:: Problem to work on ::
Among the lines below, copy each one in which "paddingHorizontal" appears.

:: Records for this task ::

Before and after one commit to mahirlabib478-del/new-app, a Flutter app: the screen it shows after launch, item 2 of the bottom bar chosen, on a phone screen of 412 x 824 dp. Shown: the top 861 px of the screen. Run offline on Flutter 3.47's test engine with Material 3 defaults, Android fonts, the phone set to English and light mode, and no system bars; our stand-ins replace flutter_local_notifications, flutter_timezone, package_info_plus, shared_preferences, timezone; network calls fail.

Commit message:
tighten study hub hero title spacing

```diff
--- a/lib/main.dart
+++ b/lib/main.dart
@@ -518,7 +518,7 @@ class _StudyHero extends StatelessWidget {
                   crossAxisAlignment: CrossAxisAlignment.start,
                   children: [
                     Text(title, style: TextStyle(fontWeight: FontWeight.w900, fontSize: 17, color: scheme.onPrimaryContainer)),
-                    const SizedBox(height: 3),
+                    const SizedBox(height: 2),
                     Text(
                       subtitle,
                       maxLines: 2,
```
==
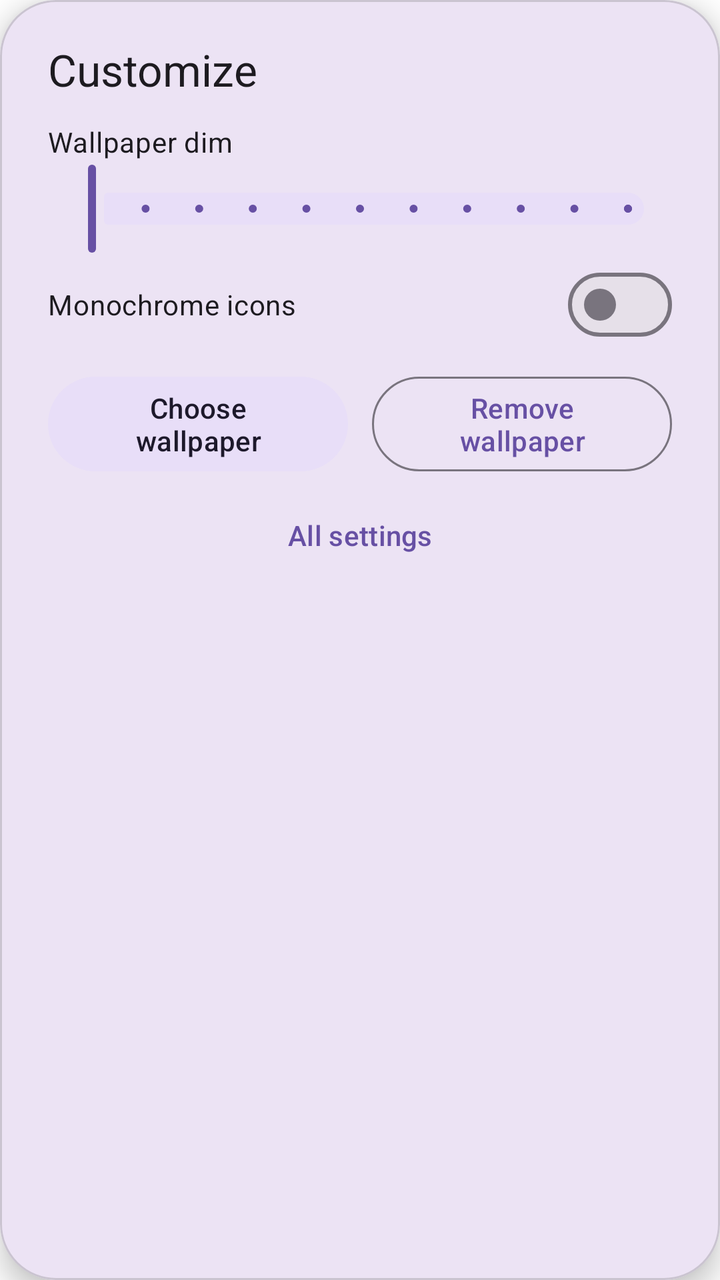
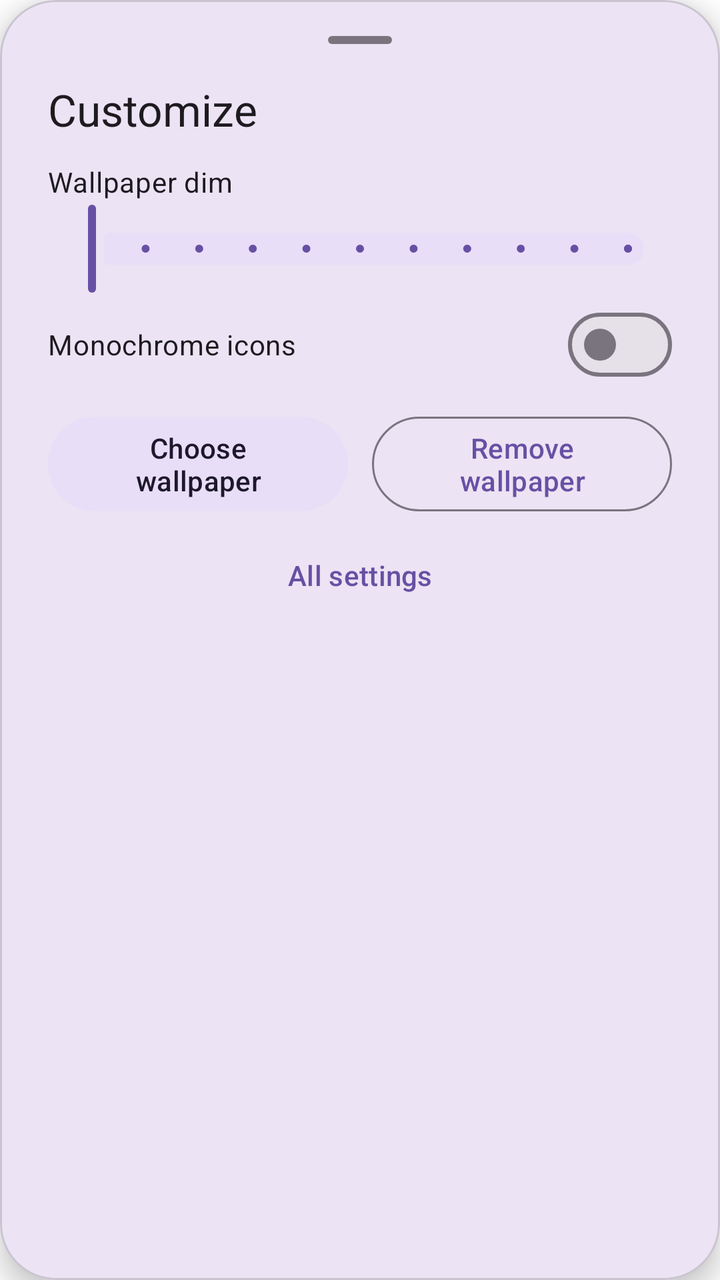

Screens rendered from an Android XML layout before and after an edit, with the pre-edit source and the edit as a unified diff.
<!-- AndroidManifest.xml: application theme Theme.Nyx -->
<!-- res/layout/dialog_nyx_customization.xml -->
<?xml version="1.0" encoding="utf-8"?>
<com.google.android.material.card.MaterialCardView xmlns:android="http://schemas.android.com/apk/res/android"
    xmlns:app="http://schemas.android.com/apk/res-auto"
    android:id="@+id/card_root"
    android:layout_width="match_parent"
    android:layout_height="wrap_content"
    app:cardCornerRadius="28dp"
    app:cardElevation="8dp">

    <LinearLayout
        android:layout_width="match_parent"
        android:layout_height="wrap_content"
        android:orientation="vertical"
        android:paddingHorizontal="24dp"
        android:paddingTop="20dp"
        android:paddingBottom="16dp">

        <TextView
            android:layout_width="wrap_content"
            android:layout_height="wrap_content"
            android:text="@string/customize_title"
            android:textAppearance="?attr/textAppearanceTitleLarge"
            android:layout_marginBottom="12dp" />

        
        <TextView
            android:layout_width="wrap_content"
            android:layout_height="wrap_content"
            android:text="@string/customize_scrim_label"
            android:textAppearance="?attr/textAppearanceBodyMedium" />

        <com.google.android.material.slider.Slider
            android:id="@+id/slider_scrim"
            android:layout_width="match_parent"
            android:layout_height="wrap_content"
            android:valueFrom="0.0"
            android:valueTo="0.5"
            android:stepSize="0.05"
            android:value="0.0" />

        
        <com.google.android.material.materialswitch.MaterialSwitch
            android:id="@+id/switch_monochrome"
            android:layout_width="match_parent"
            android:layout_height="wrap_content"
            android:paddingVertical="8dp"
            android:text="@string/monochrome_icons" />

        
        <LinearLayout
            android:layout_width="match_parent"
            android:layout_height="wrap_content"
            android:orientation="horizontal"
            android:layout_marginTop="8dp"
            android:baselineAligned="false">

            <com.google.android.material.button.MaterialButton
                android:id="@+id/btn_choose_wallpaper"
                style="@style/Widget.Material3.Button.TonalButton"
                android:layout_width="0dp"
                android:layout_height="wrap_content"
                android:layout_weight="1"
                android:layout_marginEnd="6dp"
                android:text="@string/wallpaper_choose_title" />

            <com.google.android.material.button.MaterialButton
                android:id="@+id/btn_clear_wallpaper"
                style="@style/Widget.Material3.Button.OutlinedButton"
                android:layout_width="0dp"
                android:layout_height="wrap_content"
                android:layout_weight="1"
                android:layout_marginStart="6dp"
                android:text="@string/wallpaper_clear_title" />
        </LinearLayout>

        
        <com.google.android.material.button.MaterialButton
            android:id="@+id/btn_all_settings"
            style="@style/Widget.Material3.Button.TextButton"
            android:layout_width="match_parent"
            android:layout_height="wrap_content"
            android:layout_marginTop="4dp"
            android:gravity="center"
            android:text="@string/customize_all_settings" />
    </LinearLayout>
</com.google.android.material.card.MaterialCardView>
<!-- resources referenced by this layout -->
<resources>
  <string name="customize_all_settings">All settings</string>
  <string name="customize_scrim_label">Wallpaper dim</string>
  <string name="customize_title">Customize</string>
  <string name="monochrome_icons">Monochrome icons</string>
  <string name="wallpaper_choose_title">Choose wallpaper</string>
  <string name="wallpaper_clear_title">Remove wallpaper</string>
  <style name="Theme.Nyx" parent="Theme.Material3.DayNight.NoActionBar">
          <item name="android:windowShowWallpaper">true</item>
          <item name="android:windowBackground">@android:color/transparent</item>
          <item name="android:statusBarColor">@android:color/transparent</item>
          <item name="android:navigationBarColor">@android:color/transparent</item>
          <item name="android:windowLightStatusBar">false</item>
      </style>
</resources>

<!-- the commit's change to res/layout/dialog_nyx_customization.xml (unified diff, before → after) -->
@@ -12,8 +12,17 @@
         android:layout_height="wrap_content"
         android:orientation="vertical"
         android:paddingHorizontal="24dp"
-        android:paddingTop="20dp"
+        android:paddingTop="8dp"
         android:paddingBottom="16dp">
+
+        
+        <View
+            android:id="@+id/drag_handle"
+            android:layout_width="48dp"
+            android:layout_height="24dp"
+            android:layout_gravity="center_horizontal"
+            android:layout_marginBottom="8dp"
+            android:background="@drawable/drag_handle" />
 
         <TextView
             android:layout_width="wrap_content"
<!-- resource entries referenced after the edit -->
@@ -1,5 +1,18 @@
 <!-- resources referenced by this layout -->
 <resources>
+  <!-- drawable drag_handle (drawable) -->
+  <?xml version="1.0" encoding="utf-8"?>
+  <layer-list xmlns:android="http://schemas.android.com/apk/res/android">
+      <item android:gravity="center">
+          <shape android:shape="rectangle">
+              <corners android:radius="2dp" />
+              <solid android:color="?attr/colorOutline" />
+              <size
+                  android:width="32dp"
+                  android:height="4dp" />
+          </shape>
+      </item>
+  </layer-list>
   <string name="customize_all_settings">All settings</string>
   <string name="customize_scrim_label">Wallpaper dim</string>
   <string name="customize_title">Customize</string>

:: Solution to the problem ::
        android:paddingHorizontal="24dp"
         android:paddingHorizontal="24dp"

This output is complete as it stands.